Required work → The task calls for each record to be given again unchanged, minus any pictures.

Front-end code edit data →

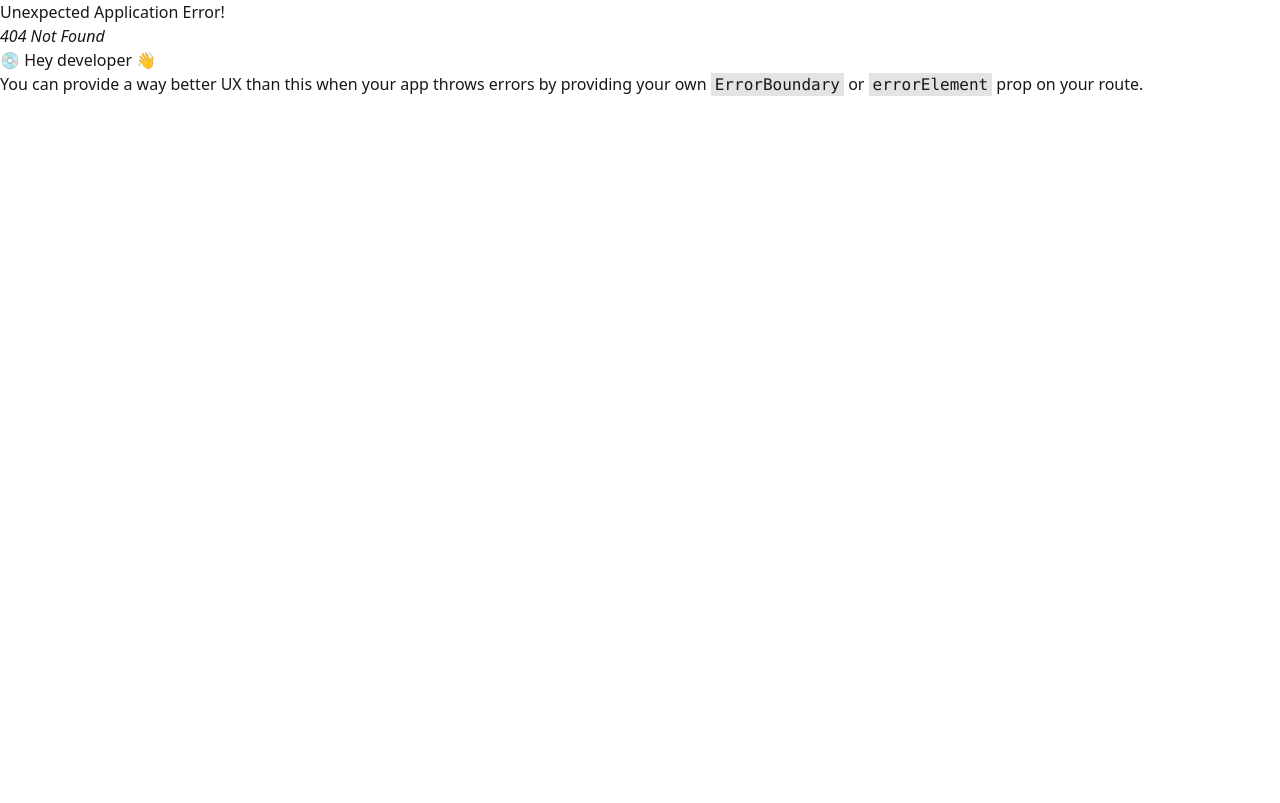
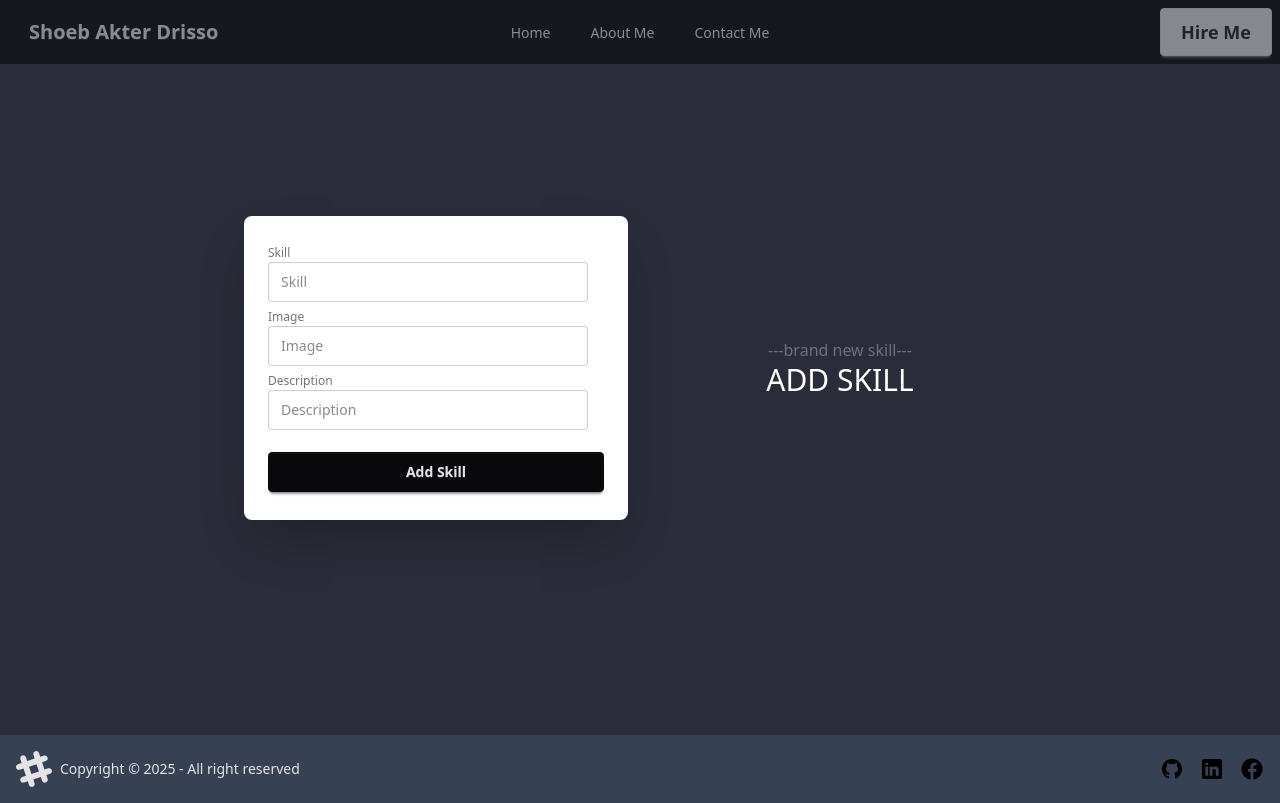
Before and after one commit to sadrisso/My-Portfolio-Website, a React (Vite) app: page /add-skill in a window 1280 px wide. Before the commit this address had no page. Built offline with nearby package versions, Linux system fonts and the light colour scheme.

Commit message:
add skill page added and got the form value

```diff
--- a/src/components/Skills.jsx
+++ b/src/components/Skills.jsx
@@ -1,6 +1,7 @@
 /* eslint-disable no-unused-vars */
 import React from 'react';
 import SectionTitle from './SectionTitle';
+import { Link } from 'react-router-dom';
 
 const Skills = () => {
     return (
@@ -65,6 +66,9 @@ const Skills = () => {
                         </div>
                     </div>
                 </div>
+                <div className='text-center pb-10'>
+                    <Link to="/add-skill"><button className='text-blue-300 underline hover:cursor-pointer hover:text-red-500'>Add Skill</button></Link>
+                </div>
             </div>
         </div>
     );
--- /dev/null
+++ b/src/pages/AddSkill.jsx
@@ -0,0 +1,53 @@
+/* eslint-disable no-unused-vars */
+import React from 'react';
+import SectionTitle from '../components/SectionTitle';
+
+const AddSkill = () => {
+
+    const handleSubmit = (e) => {
+        e.preventDefault()
+
+        const form = e.target;
+        const skill = form.skill.value;
+        const image = form.image.value;
+        const description = form.description.value;
+
+        const skillInfo = {skill, image, description}
+
+        console.log(skillInfo)
+    }
+
+
+    return (
+        <div>
+            <div className="hero bg-[#2A2C39] min-h-[calc(100vh-65px)]">
+                <div className="hero-content flex-col lg:flex-row-reverse">
+                    <div className='pt-10 md:pt-0 md:w-[500px]'>
+                        <SectionTitle heading="add skill" subHeading="brand new skill" />
+                    </div>
+                    <div className="card bg-base-100 w-full max-w-sm shrink-0 shadow-2xl">
+                        <div className="card-body">
+                            <form onSubmit={handleSubmit} className="fieldset">
+                                <div>
+                                    <label className="fieldset-label">Skill</label>
+                                    <input type="text" className="input" placeholder="Skill" name='skill'/>
+                                </div>
+                                <div>
+                                    <label className="fieldset-label">Image</label>
+                                    <input type="url" className="input" placeholder="Image" name='image'/>
+                                </div>
+                                <div>
+                                    <label className="fieldset-label">Description</label>
+                                    <input type="text" className="input" placeholder="Description" name='description'/>
+                                </div>
+                                <button className="btn btn-neutral mt-4">Add Skill</button>
+                            </form>
+                        </div>
+                    </div>
+                </div>
+            </div>
+        </div>
+    );
+};
+
+export default AddSkill;
--- a/src/router/Router.jsx
+++ b/src/router/Router.jsx
@@ -5,6 +5,7 @@ import MainLayout from "../layout/MainLayout";
 import Home from "../pages/Home";
 import About from "../pages/About";
 import Contact from "../pages/Contact";
+import AddSkill from "../pages/AddSkill";
 
 export const router = createBrowserRouter([
     {
@@ -22,6 +23,10 @@ export const router = createBrowserRouter([
             {
                 path: "/contact-me",
                 element: <Contact />
+            },
+            {
+                path: "/add-skill",
+                element: <AddSkill />
             }
         ]
     },
```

Exercise result →
Before and after one commit to sadrisso/My-Portfolio-Website, a React (Vite) app: page /add-skill in a window 1280 px wide. Before the commit this address had no page. Built offline with nearby package versions, Linux system fonts and the light colour scheme.

Commit message:
add skill page added and got the form value

```diff
--- a/src/components/Skills.jsx
+++ b/src/components/Skills.jsx
@@ -1,6 +1,7 @@
 /* eslint-disable no-unused-vars */
 import React from 'react';
 import SectionTitle from './SectionTitle';
+import { Link } from 'react-router-dom';
 
 const Skills = () => {
     return (
@@ -65,6 +66,9 @@ const Skills = () => {
                         </div>
                     </div>
                 </div>
+                <div className='text-center pb-10'>
+                    <Link to="/add-skill"><button className='text-blue-300 underline hover:cursor-pointer hover:text-red-500'>Add Skill</button></Link>
+                </div>
             </div>
         </div>
     );
--- /dev/null
+++ b/src/pages/AddSkill.jsx
@@ -0,0 +1,53 @@
+/* eslint-disable no-unused-vars */
+import React from 'react';
+import SectionTitle from '../components/SectionTitle';
+
+const AddSkill = () => {
+
+    const handleSubmit = (e) => {
+        e.preventDefault()
+
+        const form = e.target;
+        const skill = form.skill.value;
+        const image = form.image.value;
+        const description = form.description.value;
+
+        const skillInfo = {skill, image, description}
+
+        console.log(skillInfo)
+    }
+
+
+    return (
+        <div>
+            <div className="hero bg-[#2A2C39] min-h-[calc(100vh-65px)]">
+                <div className="hero-content flex-col lg:flex-row-reverse">
+                    <div className='pt-10 md:pt-0 md:w-[500px]'>
+                        <SectionTitle heading="add skill" subHeading="brand new skill" />
+                    </div>
+                    <div className="card bg-base-100 w-full max-w-sm shrink-0 shadow-2xl">
+                        <div className="card-body">
+                            <form onSubmit={handleSubmit} className="fieldset">
+                                <div>
+                                    <label className="fieldset-label">Skill</label>
+                                    <input type="text" className="input" placeholder="Skill" name='skill'/>
+                                </div>
+                                <div>
+                                    <label className="fieldset-label">Image</label>
+                                    <input type="url" className="input" placeholder="Image" name='image'/>
+                                </div>
+                                <div>
+                                    <label className="fieldset-label">Description</label>
+                                    <input type="text" className="input" placeholder="Description" name='description'/>
+                                </div>
+                                <button className="btn btn-neutral mt-4">Add Skill</button>
+                            </form>
+                        </div>
+                    </div>
+                </div>
+            </div>
+        </div>
+    );
+};
+
+export default AddSkill;
--- a/src/router/Router.jsx
+++ b/src/router/Router.jsx
@@ -5,6 +5,7 @@ import MainLayout from "../layout/MainLayout";
 import Home from "../pages/Home";
 import About from "../pages/About";
 import Contact from "../pages/Contact";
+import AddSkill from "../pages/AddSkill";
 
 export const router = createBrowserRouter([
     {
@@ -22,6 +23,10 @@ export const router = createBrowserRouter([
             {
                 path: "/contact-me",
                 element: <Contact />
+            },
+            {
+                path: "/add-skill",
+                element: <AddSkill />
             }
         ]
     },
```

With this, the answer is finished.